solve the problem
BY GARETH PORTER
Talks between Tehran and the West were stalled for months over the question of uranium enrichment: Iran was allowed to do this under the Nuclear NonProliferation Treaty (NNPT) but forbidden to do so by UN Security Council resolutions. Then a possible solution emerged from an unexpected quarter. More than 40 years ago, the US had built a nuclear reactor in Tehran to produce radioisotopes for medical research. After the 1979 revolution and the severance of diplomatic relations with Washington, Iran had to look elsewhere for the supply of uranium enriched to 20% that it needed to operate this reactor. It obtained 23 kilograms from Argentina under an agreement signed in 1988, enough to feed the reactor until 2010.
With this date approaching, Iran’s foreign minister, Manouchehr Mottaki, sent a letter to the International Atomic Energy Agency (IAEA) in June 2009, asking for help in purchasing fuel, which would be allowed under the provisions of the NNPT but would require that international sanctions against Iran’s nuclear programme be lifted.
On hearing of this request, the Obama administration decided on a strategy that would force Iran to divest itself of its stock of lowenriched uranium (LEU), then estimated at 1,500 kilograms. During a visit to Moscow in July 2009, Gary Samore, President Obama’s chief adviser on the Iranian issue, put forward a proposal that he had formulated with Bruce Reidel for the Brookings Institution in
December 2008 (1). This would require Iran to send most of its stock of LEU to Russia to be enriched to 20%, which would set Iran’s nuclear programme back at least 12 months.
Then, just one week after agreeing to talks with the G5+1 (the US, France, the UK, Russia and China + Germany), Tehran informed the IAEA that it was building a second uranium enrichment facility near Qom, in addition to the plant at Natanz. The US, Britain and France denounced this action, suggesting that Iran had only informed the IAEA because it knew that western intelligence services were about to reveal the plant’s existence.
Tehran said it had complied with the NNPT’s time limits for informing the IAEA and insisted that the site was intended as a backup in the event of an Israeli air strike on the Natanz site, threats that Tel Aviv regularly makes and which Washington uses to exert pressure on Tehran. (Samore has advocated making use of these threats in his arm-wrestling matches with Iran.) And on 6 July 2009, in an interview with ABC, Vice-President Joseph Biden declared: “Israel can determine for itself, it’s a sovereign nation, what’s in their interest and what they decide to do relative to Iran.” Many observers saw this as a green light for an Israeli strike.
‘confidence-building m e a s u r e’ Whatever the truth may be, the revelations about the Qom site, which Iran allowed the IAEA inspectors to visit, encouraged the Obama administration to take a tough line at the G5+1 talks in Geneva on 1 October.
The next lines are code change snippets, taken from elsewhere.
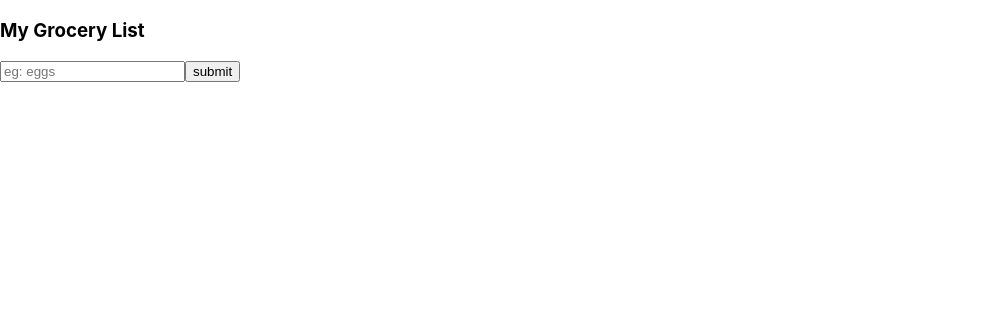
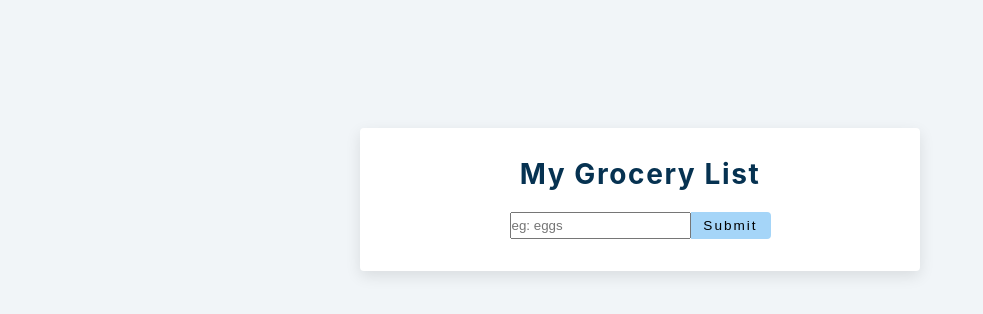
Before and after one commit to LisaVCherian/Grocery-List, a React (Create React App) app in the folder grocery-list/: page / in a window 1280 px wide. Shown: the top 314 px of the page, without its empty margins (0-983 px from the left). Built offline with nearby package versions, Linux system fonts and the light colour scheme.

Commit message:
added styling

```diff
--- a/grocery-list/src/index.css
+++ b/grocery-list/src/index.css
@@ -1,13 +1,300 @@
+:root {
+  /* dark shades of primary color*/
+  --clr-primary-1: hsl(205, 86%, 17%);
+  --clr-primary-2: hsl(205, 77%, 27%);
+  --clr-primary-3: hsl(205, 72%, 37%);
+  --clr-primary-4: hsl(205, 63%, 48%);
+  /* primary/main color */
+  --clr-primary-5: hsl(205, 78%, 60%);
+  /* lighter shades of primary color */
+  --clr-primary-6: hsl(205, 89%, 70%);
+  --clr-primary-7: hsl(205, 90%, 76%);
+  --clr-primary-8: hsl(205, 86%, 81%);
+  --clr-primary-9: hsl(205, 90%, 88%);
+  --clr-primary-10: hsl(205, 100%, 96%);
+  /* darkest grey - used for headings */
+  --clr-grey-1: hsl(209, 61%, 16%);
+  --clr-grey-2: hsl(211, 39%, 23%);
+  --clr-grey-3: hsl(209, 34%, 30%);
+  --clr-grey-4: hsl(209, 28%, 39%);
+  /* grey used for paragraphs */
+  --clr-grey-5: hsl(210, 22%, 49%);
+  --clr-grey-6: hsl(209, 23%, 60%);
+  --clr-grey-7: hsl(211, 27%, 70%);
+  --clr-grey-8: hsl(210, 31%, 80%);
+  --clr-grey-9: hsl(212, 33%, 89%);
+  --clr-grey-10: hsl(210, 36%, 96%);
+  --clr-white: #fff;
+  --clr-red-dark: hsl(360, 67%, 44%);
+  --clr-red-light: hsl(360, 71%, 66%);
+  --clr-green-dark: hsl(125, 67%, 44%);
+  --clr-green-light: hsl(125, 71%, 66%);
+  --clr-black: #222;
+  --transition: all 0.3s linear;
+  --spacing: 0.1rem;
+  --radius: 0.25rem;
+  --light-shadow: 0 5px 15px rgba(0, 0, 0, 0.1);
+  --dark-shadow: 0 5px 15px rgba(0, 0, 0, 0.2);
+  --max-width: 1170px;
+  --fixed-width: 620px;
+}
+/*
+===============
+Global Styles
+===============
+*/
+
+*,
+::after,
+::before {
+  margin: 0;
+  padding: 0;
+  box-sizing: border-box;
+}
 body {
-  margin: 0;
-  font-family: -apple-system, BlinkMacSystemFont, 'Segoe UI', 'Roboto', 'Oxygen',
-    'Ubuntu', 'Cantarell', 'Fira Sans', 'Droid Sans', 'Helvetica Neue',
-    sans-serif;
-  -webkit-font-smoothing: antialiased;
-  -moz-osx-font-smoothing: grayscale;
+  font-family: -apple-system, BlinkMacSystemFont, 'Segoe UI', Roboto, Oxygen,
+    Ubuntu, Cantarell, 'Open Sans', 'Helvetica Neue', sans-serif;
+  background: var(--clr-grey-10);
+  color: var(--clr-grey-1);
+  line-height: 1.5;
+  font-size: 0.875rem;
+}
+ul {
+  list-style-type: none;
+}
+a {
+  text-decoration: none;
+}
+h1,
+h2,
+h3,
+h4 {
+  letter-spacing: var(--spacing);
+  text-transform: capitalize;
+  line-height: 1.25;
+  margin-bottom: 0.75rem;
+}
+h1 {
+  font-size: 3rem;
+}
+h2 {
+  font-size: 2rem;
+}
+h3 {
+  font-size: 1.25rem;
+}
+h4 {
+  font-size: 0.875rem;
+}
+p {
+  margin-bottom: 1.25rem;
+  color: var(--clr-grey-5);
+}
+@media screen and (min-width: 800px) {
+  h1 {
+    font-size: 4rem;
+  }
+  h2 {
+    font-size: 2.5rem;
+  }
+  h3 {
+    font-size: 1.75rem;
+  }
+  h4 {
+    font-size: 1rem;
+  }
+  body {
+    font-size: 1rem;
+  }
+  h1,
+  h2,
+  h3,
+  h4 {
+    line-height: 1;
+  }
+}
+.btn {
+  text-transform: uppercase;
+  background: transparent;
+  color: var(--clr-black);
+  padding: 0.375rem 0.75rem;
+  letter-spacing: var(--spacing);
+  display: inline-block;
+  transition: var(--transition);
+  font-size: 0.875rem;
+  border: 2px solid var(--clr-black);
+  cursor: pointer;
+  box-shadow: 0 1px 3px rgba(0, 0, 0, 0.2);
+  border-radius: var(--radius);
+}
+.btn:hover {
+  color: var(--clr-white);
+  background: var(--clr-black);
+}
+/* section */
+.section {
+  padding: 5rem 0;
 }
 
-code {
-  font-family: source-code-pro, Menlo, Monaco, Consolas, 'Courier New',
-    monospace;
+.section-center {
+  width: 90vw;
+  margin: 0 auto;
+  max-width: 35rem;
+  margin-top: 8rem;
 }
+@media screen and (min-width: 992px) {
+  .section-center {
+    width: 95vw;
+  }
+}
+main {
+  min-height: 100vh;
+  display: grid;
+  place-items: center;
+}
+/*
+===============
+Grocery List
+===============
+*/
+.section-center {
+  background: var(--clr-white);
+  border-radius: var(--radius);
+  box-shadow: var(--light-shadow);
+  transition: var(--transition);
+  padding: 2rem;
+}
+.section-center:hover {
+  box-shadow: var(--dark-shadow);
+}
+.alert {
+  margin-bottom: 1rem;
+  height: 1.25rem;
+  display: grid;
+  align-items: center;
+  text-align: center;
+  font-size: 0.7rem;
+  border-radius: 0.25rem;
+  letter-spacing: var(--spacing);
+  text-transform: capitalize;
+}
+.alert-danger {
+  color: #721c24;
+  background: #f8d7da;
+}
+.alert-success {
+  color: #155724;
+  background: #d4edda;
+}
+.grocery-form h3 {
+  color: var(--clr-primary-1);
+  margin-bottom: 1.5rem;
+  text-align: center;
+}
+.form-control {
+  display: flex;
+  justify-content: center;
+}
+.grocery {
+  padding: 0.25rem;
+  padding-left: 1rem;
+  background: var(--clr-grey-10);
+  border-top-left-radius: var(--radius);
+  border-bottom-left-radius: var(--radius);
+  border-color: transparent;
+  font-size: 1rem;
+  flex: 1 0 auto;
+  color: var(--clr-grey-5);
+}
+.grocery::placeholder {
+  font-family: var(--ff-secondary);
+  color: var(--clr-grey-5);
+}
+.submit-btn {
+  background: var(--clr-primary-8);
+  border-color: transparent;
+  flex: 0 0 5rem;
+  display: grid;
+  align-items: center;
+  padding: 0.25rem;
+  text-transform: capitalize;
+  letter-spacing: 2px;
+  border-top-right-radius: var(--radius);
+  border-bottom-right-radius: var(--radius);
+  cursor: pointer;
+  content: var(--clr-primary-5);
+  transition: var(--transition);
+  font-size: 0.85rem;
+}
+.submit-btn:hover {
+  background: var(--clr-primary-5);
+  color: var(--clr-white);
+}
+
+.grocery-container {
+  margin-top: 2rem;
+}
+
+.grocery-item {
+  display: flex;
+  align-items: center;
+  justify-content: space-between;
+  margin-bottom: 0.5rem;
+  transition: var(--transition);
+  padding: 0.25rem 1rem;
+  border-radius: var(--radius);
+  text-transform: capitalize;
+}
+.grocery-item:hover {
+  color: var(--clr-grey-5);
+  background: var(--clr-grey-10);
+}
+.grocery-item:hover .title {
+  color: var(--clr-grey-5);
+}
+.title {
+  margin-bottom: 0;
+  color: var(--clr-grey-1);
+  letter-spacing: 2px;
+  transition: var(--transition);
+}
+.edit-btn,
+.delete-btn {
+  background: transparent;
+  border-color: transparent;
+  cursor: pointer;
+  font-size: 0.7rem;
+  margin: 0 0.15rem;
+  transition: var(--transition);
+}
+.edit-btn {
+  color: var(--clr-green-light);
+}
+.edit-btn:hover {
+  color: var(--clr-green-dark);
+}
+.delete-btn {
+  color: var(--clr-red-light);
+}
+.delete-btn:hover {
+  color: var(--clr-red-dark);
+}
+.clear-btn {
+  text-transform: capitalize;
+  width: 10rem;
+  height: 1.5rem;
+  display: grid;
+  align-items: center;
+  background: transparent;
+  border-color: transparent;
+  color: var(--clr-red-light);
+  margin: 0 auto;
+  font-size: 0.85rem;
+  letter-spacing: var(--spacing);
+  cursor: pointer;
+  transition: var(--transition);
+  margin-top: 1.25rem;
+}
+.clear-btn:hover {
+  color: var(--clr-red-dark);
+}
```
This resulted in a proposal that Iran should send 80% of its LEU to Russia, after which it would go to France to be turned into fuel rods for the research reactor in Tehran. Presented as a “confidence-building measure”, the offer was intended to deprive Iran of most of its uranium reserves immediately, for 12 months or so, which would delay any technological breakthrough. Obama would have been able to claim an agreement as a diplomatic victory.
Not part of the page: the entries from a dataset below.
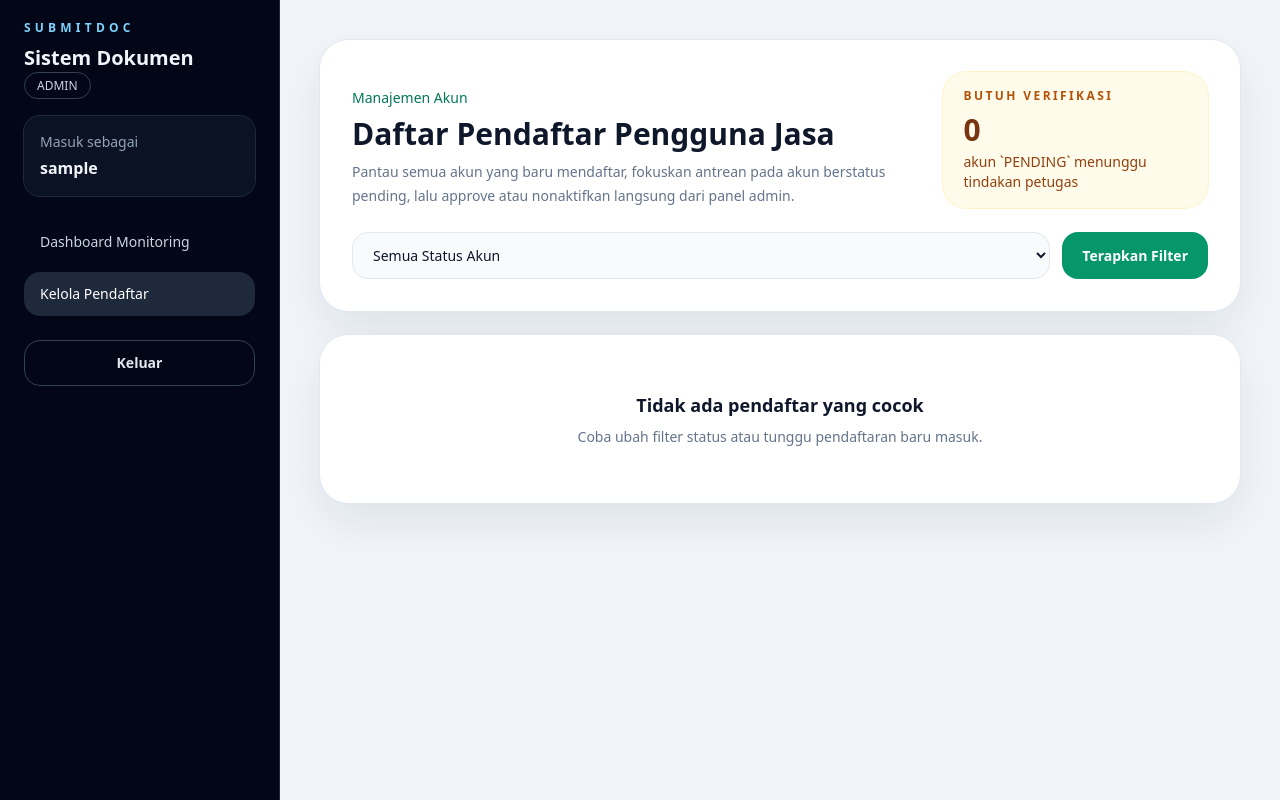
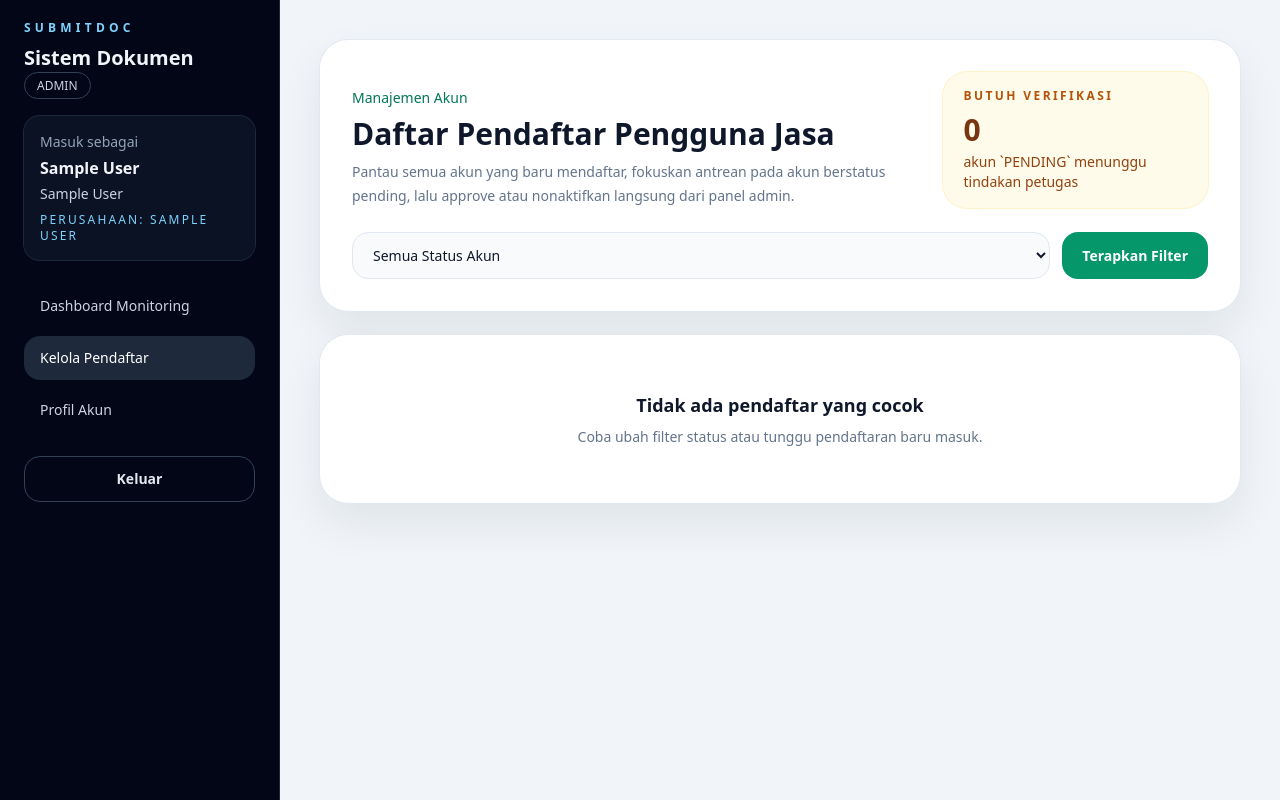
Before and after one commit to donirizkyf/esurat, a FastAPI app: page /admin/users in a window 1280 px wide. Run offline with FastAPI, Linux system fonts and the light colour scheme; the visitor is signed in with stand-in values (Sample User, id 1); tables that the repository leaves empty hold one stand-in row (values such as "Sample post"); some libraries are stand-ins or nearby versions.

Commit message:
Add user profile and password management

```diff
--- a/app/main.py
+++ b/app/main.py
@@ -16,6 +16,7 @@
     ACCOUNT_DEACTIVATED,
     ACCOUNT_PENDING,
     get_current_user,
+    hash_password,
     is_admin_user,
     is_monitoring_user,
     is_service_user,
@@ -23,6 +24,7 @@
     get_session_secret,
     router as auth_router,
     session_uses_https,
+    verify_password,
 )
 from app.database import Base, engine, get_db
 from app import models
@@ -118,6 +120,22 @@
     }
 
 
+def build_profile_context(
+    request: Request,
+    current_user: models.User,
+    *,
+    message: str | None = None,
+    error: str | None = None,
+):
+    return {
+        "request": request,
+        "app_name": "Sistem Pengajuan Dokumen",
+        "current_user": current_user,
+        "message": message,
+        "error": error,
+    }
+
+
 def get_admin_user(request: Request, db: Session) -> models.User | None:
     current_user = get_current_user(request, db)
     if not is_monitoring_user(current_user):
@@ -186,6 +204,28 @@
             models.User.account_status == ACCOUNT_PENDING,
         )
         .count(),
+    }
+
+
+def build_admin_user_detail_context(
+    request: Request,
+    current_user: models.User,
+    managed_user: models.User,
+    *,
+    message: str | None = None,
+    error: str | None = None,
+):
+    return {
+        "request": request,
+        "app_name": "Sistem Pengajuan Dokumen",
+        "current_user": current_user,
+        "managed_user": managed_user,
+        "account_status_labels": ACCOUNT_STATUS_LABELS,
+        "message": message,
+        "error": error,
+        "can_approve_user": is_admin_user(current_user),
+        "can_deactivate_user": is_super_admin(current_user),
+        "can_change_password": is_super_admin(current_user),
     }
 
 
@@ -266,6 +306,99 @@
         request,
         "admin_users.html",
         build_admin_user_management_context(request, current_user, db, selected_status, notice),
+    )
+
+
+@app.get("/profile", response_class=HTMLResponse)
+def profile_page(
+    request: Request,
+    message: str = "",
+    error: str = "",
+    db: Session = Depends(get_db),
+):
+    current_user = get_current_user(request, db)
+    if not current_user:
+        return RedirectResponse(url="/login/pengguna-jasa", status_code=status.HTTP_303_SEE_OTHER)
+
+    return templates.TemplateResponse(
+        request,
+        "profile.html",
+        build_profile_context(
+            request,
+            current_user,
+            message=message.strip() or None,
+            error=error.strip() or None,
+        ),
+    )
+
+
+@app.post("/profile/password")
+def update_own_password(
+    request: Request,
+    current_password: str = Form(...),
+    new_password: str = Form(...),
+    confirm_password: str = Form(...),
+    db: Session = Depends(get_db),
+):
+    current_user = get_current_user(request, db)
+    if not current_user:
+        return RedirectResponse(url="/login/pengguna-jasa", status_code=status.HTTP_303_SEE_OTHER)
+
+    if not verify_password(current_password, current_user.password_hash):
+        return RedirectResponse(
+            url="/profile?error=Kata+sandi+saat+ini+tidak+sesuai",
+            status_code=status.HTTP_303_SEE_OTHER,
+        )
+
+    if len(new_password) < 8:
+        return RedirectResponse(
+            url="/profile?error=Kata+sandi+baru+minimal+8+karakter",
+            status_code=status.HTTP_303_SEE_OTHER,
+        )
+
+    if new_password != confirm_password:
+        return RedirectResponse(
+            url="/profile?error=Konfirmasi+kata+sandi+baru+tidak+cocok",
+            status_code=status.HTTP_303_SEE_OTHER,
+        )
+
+    current_user.password_hash = hash_password(new_password)
+    db.commit()
+    log_audit_event(db, request, current_user.id, "verify", f"PASSWORD-{current_user.id}")
+
+    return RedirectResponse(
+        url="/profile?message=Kata+sandi+berhasil+diubah",
+        status_code=status.HTTP_303_SEE_OTHER,
+    )
+
+
+@app.get("/admin/users/{user_id}", response_class=HTMLResponse)
+def admin_user_detail(
+    user_id: int,
+    request: Request,
+    message: str = "",
+    error: str = "",
+    db: Session = Depends(get_db),
+):
+    current_user = get_admin_user(request, db)
+    if not current_user:
+        return RedirectResponse(url="/login/petugas", status_code=status.HTTP_303_SEE_OTHER)
+    require_admin_role(current_user)
+
+    managed_user = get_service_user_for_admin(db, user_id)
+    if not managed_user:
+        return RedirectResponse(url="/admin/users", status_code=status.HTTP_303_SEE_OTHER)
+
+    return templates.TemplateResponse(
+        request,
+        "admin_user_detail.html",
+        build_admin_user_detail_context(
+            request,
+            current_user,
+            managed_user,
+            message=message.strip() or None,
+            error=error.strip() or None,
+        ),
     )
 
 
@@ -469,6 +602,45 @@
 
     return RedirectResponse(
         url="/admin/users?message=Status+akun+berhasil+dinonaktifkan",
+        status_code=status.HTTP_303_SEE_OTHER,
+    )
+
+
+@app.post("/admin/users/{user_id}/password")
+def update_service_user_password(
+    user_id: int,
+    request: Request,
+    new_password: str = Form(...),
+    confirm_password: str = Form(...),
+    db: Session = Depends(get_db),
+):
+    current_user = get_admin_user(request, db)
+    if not current_user:
+        return RedirectResponse(url="/login/petugas", status_code=status.HTTP_303_SEE_OTHER)
+    require_super_admin_role(current_user)
+
+    managed_user = get_service_user_for_admin(db, user_id)
+    if not managed_user:
+        return RedirectResponse(url="/admin/users", status_code=status.HTTP_303_SEE_OTHER)
+
+    if len(new_password) < 8:
+        return RedirectResponse(
+            url=f"/admin/users/{user_id}?error=Kata+sandi+baru+minimal+8+karakter",
+            status_code=status.HTTP_303_SEE_OTHER,
+        )
+
+    if new_password != confirm_password:
+        return RedirectResponse(
+            url=f"/admin/users/{user_id}?error=Konfirmasi+kata+sandi+baru+tidak+cocok",
+            status_code=status.HTTP_303_SEE_OTHER,
+        )
+
+    managed_user.password_hash = hash_password(new_password)
+    db.commit()
+    log_audit_event(db, request, current_user.id, "verify", f"PASSWORD-{managed_user.id}")
+
+    return RedirectResponse(
+        url=f"/admin/users/{user_id}?message=Kata+sandi+pengguna+jasa+berhasil+diubah",
         status_code=status.HTTP_303_SEE_OTHER,
     )
 
--- a/templates/admin_users.html
+++ b/templates/admin_users.html
@@ -70,6 +70,9 @@
                         <td class="px-6 py-4 text-sm text-slate-600">{{ user.created_at.strftime("%Y-%m-%d %H:%M") if user.created_at else '-' }}</td>
                         <td class="px-6 py-4">
                             <div class="flex flex-col gap-2 sm:flex-row">
+                                <a href="/admin/users/{{ user.id }}" class="inline-flex w-full items-center justify-center rounded-xl border border-slate-300 px-4 py-2 text-sm font-semibold text-slate-700 transition hover:bg-slate-100">
+                                    Detail
+                                </a>
                                 {% if can_approve_user and user.account_status != 'ACTIVE' %}
                                 <form method="post" action="/admin/users/{{ user.id }}/approve">
                                     <button type="submit" class="inline-flex w-full items-center justify-center rounded-xl bg-emerald-600 px-4 py-2 text-sm font-semibold text-white transition hover:bg-emerald-700">
--- a/templates/base.html
+++ b/templates/base.html
@@ -43,10 +43,22 @@
 
             <div class="px-6 pb-6">
                 {% if current_user %}
-                <div class="rounded-2xl bg-slate-900/70 p-4 ring-1 ring-slate-800">
+                <a href="/profile" class="block rounded-2xl bg-slate-900/70 p-4 ring-1 ring-slate-800 transition hover:bg-slate-900 hover:ring-slate-700 {% if request.url.path == '/profile' %}bg-slate-900 ring-slate-700{% endif %}">
                     <p class="text-sm text-slate-400">Masuk sebagai</p>
-                    <p class="mt-1 text-base font-semibold">{{ current_user.username }}</p>
-                </div>
+                    <p class="mt-1 text-base font-semibold">
+                        {{ current_user.company_name or current_user.pic_name or current_user.username or current_user.email }}
+                    </p>
+                    <p class="mt-1 text-sm text-slate-300">
+                        {% if current_user.company_name %}
+                            {{ current_user.pic_name or current_user.email }}
+                        {% else %}
+                            {{ current_user.email }}
+                        {% endif %}
+                    </p>
+                    {% if current_user.company_name %}
+                    <p class="mt-2 text-xs font-medium uppercase tracking-[0.18em] text-sky-300">Perusahaan: {{ current_user.company_name }}</p>
+                    {% endif %}
+                </a>
 
                 <nav class="mt-6 space-y-2">
                     {% if current_user.role == 'service_user' %}
@@ -67,6 +79,9 @@
                         Kelola Pendaftar
                     </a>
                     {% endif %}
+                    <a href="/profile" class="flex items-center rounded-2xl px-4 py-3 text-sm font-medium transition {% if request.url.path == '/profile' %}bg-slate-800 text-white{% else %}text-slate-300 hover:bg-slate-900 hover:text-white{% endif %}">
+                        Profil Akun
+                    </a>
                 </nav>
 
                 <div class="mt-6">
```
Also changed, not shown: templates/admin_user_detail.html (added, +109 -0 lines), templates/profile.html (added, +83 -0 lines).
Washington suggested that this timeframe would allow the two sides to reach a broader agreement that would eliminate the possibility
Continued on page 2
Gareth Porter is a journalist and historian, and author of Perils of Dominance: Imbalance of Power and the Road to War in Vietnam, University of California Press, Berkeley, 2005
inside this issue Haunting the skies: drones cast sinister shadows over modern warfare page 2 Communications revolution: how the internet is reshaping democracy page 4 Chinese interests crush hopes of electoral reform in Burma page 8 Manufactured misery in Mexico page 10
Will Michelle Bachelet’s appeal endure at Chile’s next election? page 12 Pandemics and panic attacks: should we really worry about swine flu? page 13 Small wonder: dreams and fears embedded in a single chip page 14 Yemen’s thriving qat culture page 16